Golf playing executives beware: the golfer who secretly moves the ball to get a better lie or who does not count a missed tap in putt is likely to cheat in business. Nearly 50% of executives surveyed agreed to the statement that "the way a person plays golf is very similar to how he or she conducts business affairs."
47% percent believed the practices in golf usually paralleled those in business, and more than 1/3 of those who admitted to cheating at golf -- secretly moving a ball to get a better lie (41 percent) or not counting a missed tap in (19 percent) -- also admitted to cheating at least once in business.
But even though 55 percent admitted to an act of cheating, business executives viewed themselves as honest golfers and honest business people.
Most say, "In a short period of time, you can find out more about the integrity and focus of an individual than in any kind of interview setting."
Most common "Rules of Golf" infractions;
Improving lies Using extra clubs Playing Out Of Bounds tee shots as Lateral Hazards Allowing "mulligans" on the first tee shot of the day Leaving the flagstick in when putting Gimme putts Teeing it up in front of the tee markers Pretending a golf ball that is lost is not really lost
Grounding your club in the sand trap

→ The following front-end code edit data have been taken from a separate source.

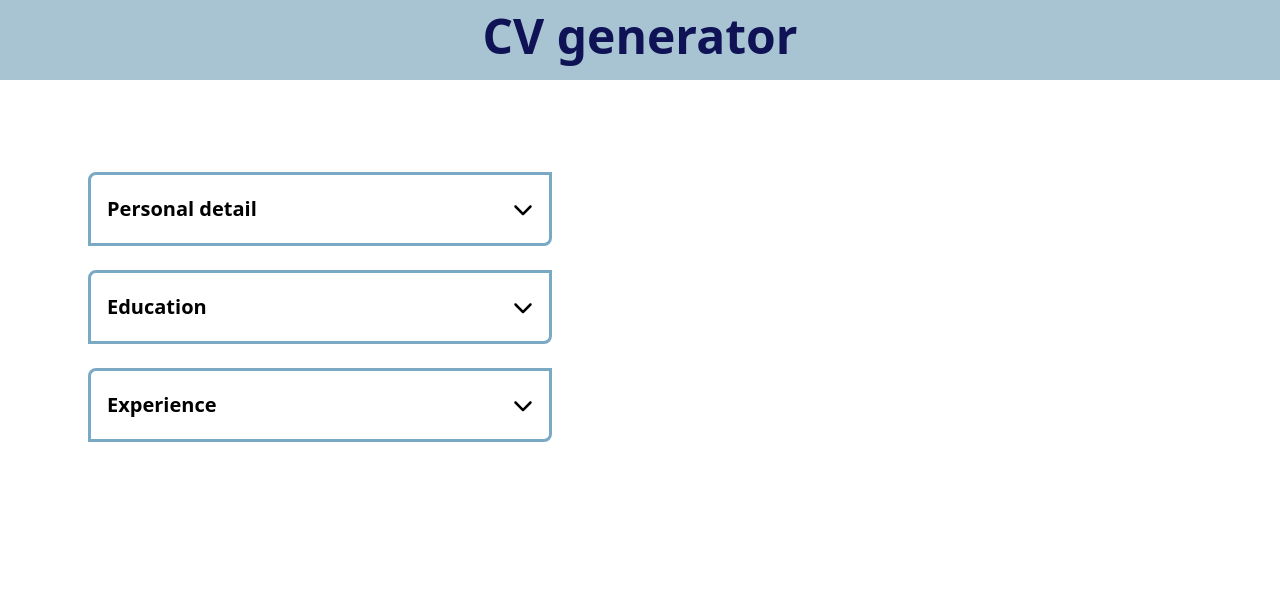
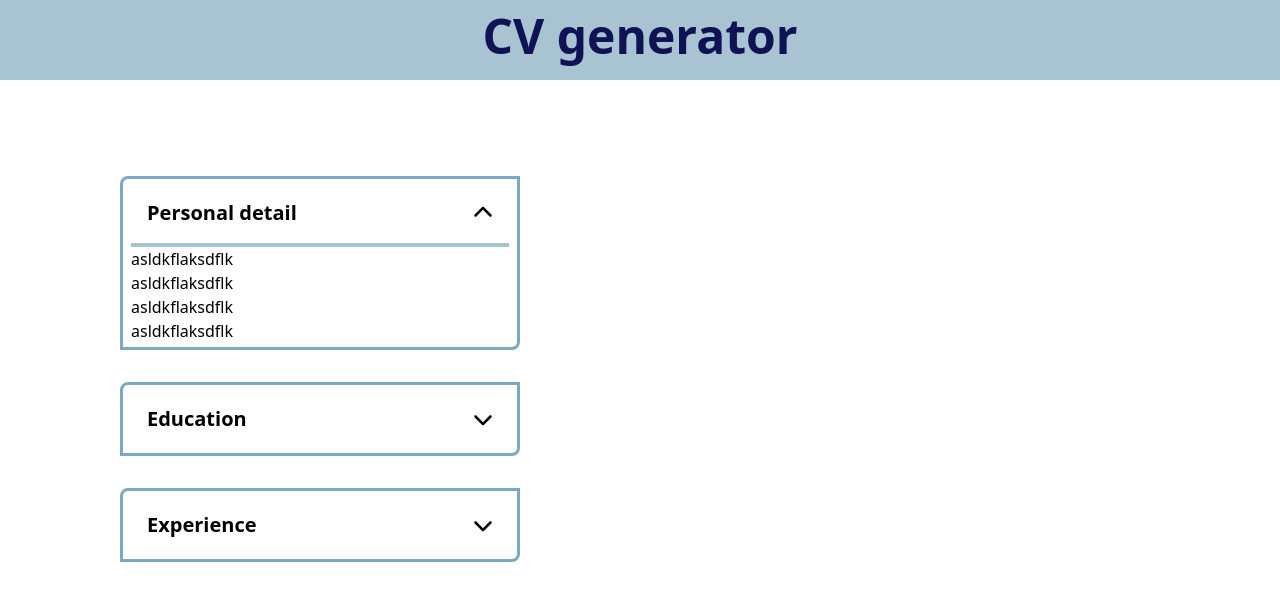
Before and after one commit to GiangNPham/cv-generator, a React (Vite) app in the folder CV-generator/: page / in a window 1280 px wide. Both pictures are taken after a click on the button "Personal detail". Shown: the top 600 px of the page. Built offline with nearby package versions, Linux system fonts and the light colour scheme.

Commit message:
add transition to form's thumbnail

```diff
--- a/CV-generator/package.json
+++ b/CV-generator/package.json
@@ -16,7 +16,8 @@
     "@fortawesome/free-solid-svg-icons": "^6.5.1",
     "@fortawesome/react-fontawesome": "^0.2.0",
     "react": "^18.2.0",
-    "react-dom": "^18.2.0"
+    "react-dom": "^18.2.0",
+    "react-transition-group": "^4.4.5"
   },
   "devDependencies": {
     "@types/react": "^18.2.43",
--- a/CV-generator/src/componenets/Form.jsx
+++ b/CV-generator/src/componenets/Form.jsx
@@ -3,7 +3,14 @@ import Thumbnail from "./form/Thumbnail";
 export default function Form() {
   return (
     <div className="flex flex-col items-center justify-center mt-20">
-      <Thumbnail title={"Personal detail"}></Thumbnail>
+      <Thumbnail title={"Personal detail"}>
+        <h1>asldkflaksdflk</h1>
+
+        <h1>asldkflaksdflk</h1>
+
+        <h1>asldkflaksdflk</h1>
+        <h1>asldkflaksdflk</h1>
+      </Thumbnail>
       <Thumbnail title={"Education"}></Thumbnail>
       <Thumbnail title={"Experience"}></Thumbnail>
 
--- a/CV-generator/src/componenets/form/Thumbnail.jsx
+++ b/CV-generator/src/componenets/form/Thumbnail.jsx
@@ -1,16 +1,35 @@
 import { FontAwesomeIcon } from "@fortawesome/react-fontawesome";
-import { faChevronDown } from "@fortawesome/free-solid-svg-icons";
+import { faChevronDown, faChevronUp } from "@fortawesome/free-solid-svg-icons";
+import { useState } from "react";
 import "../../styles/Thumbnail.css";
+import { CSSTransition } from "react-transition-group";
 
 function Thumbnail({ title, children }) {
+  const [isOpen, setIsOpen] = useState(false);
   return (
-    <div className="thumbnail-container my-3 rounded-tl-lg rounded-br-lg border-accent py-1 relative flex flex-col items-center">
-      <button className="p-4 w-full flex items-center justify-between text-xl font-semibold">
+    <div className="thumbnail-container my-4 rounded-tl-lg rounded-br-lg border-accent py-1 px-2 relative flex flex-col items-center hover:border-primary ">
+      <button
+        className="thumbnail-btn p-4 w-full flex items-center justify-between text-xl font-semibold hover:px-7"
+        onClick={() => setIsOpen(!isOpen)}
+      >
         {title}
-        <FontAwesomeIcon icon={faChevronDown} className="" />
+        {isOpen ? (
+          <FontAwesomeIcon icon={faChevronUp} />
+        ) : (
+          <FontAwesomeIcon icon={faChevronDown} />
+        )}
       </button>
 
-      <div>{children}</div>
+      <CSSTransition
+        in={isOpen}
+        classNames="children-transition"
+        timeout={300}
+        unmountOnExit
+      >
+        <div className="thumbnail-children-container w-full border-t-4 border-secondary">
+          {children}
+        </div>
+      </CSSTransition>
     </div>
   );
 }
--- a/CV-generator/src/styles/Thumbnail.css
+++ b/CV-generator/src/styles/Thumbnail.css
@@ -4,5 +4,23 @@
 
 .thumbnail-container {
   border: 0.2rem solid;
-  width: 29rem;
+  width: 25rem;
 }
+
+.thumbnail-btn {
+  transition: padding 0.5s ease-in-out;
+}
+
+.children-transition-enter {
+  opacity: 0;
+  transform: translateY(-5px);
+}
+.children-transition-enter-active {
+  opacity: 1;
+  transform: translateY(0);
+  transition: opacity 300ms, transform 500ms;
+}
+
+.children-transition-exit-active {
+  opacity: 0;
+}
```
Also changed, not shown: 1 other file (tests, documents, lock files or other folders).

I do believe when playing golf in a non competitive situation leniency on the rules of golf and having a great time on the course, but make the intentions of the day on the first tee as to not to have any false character beliefs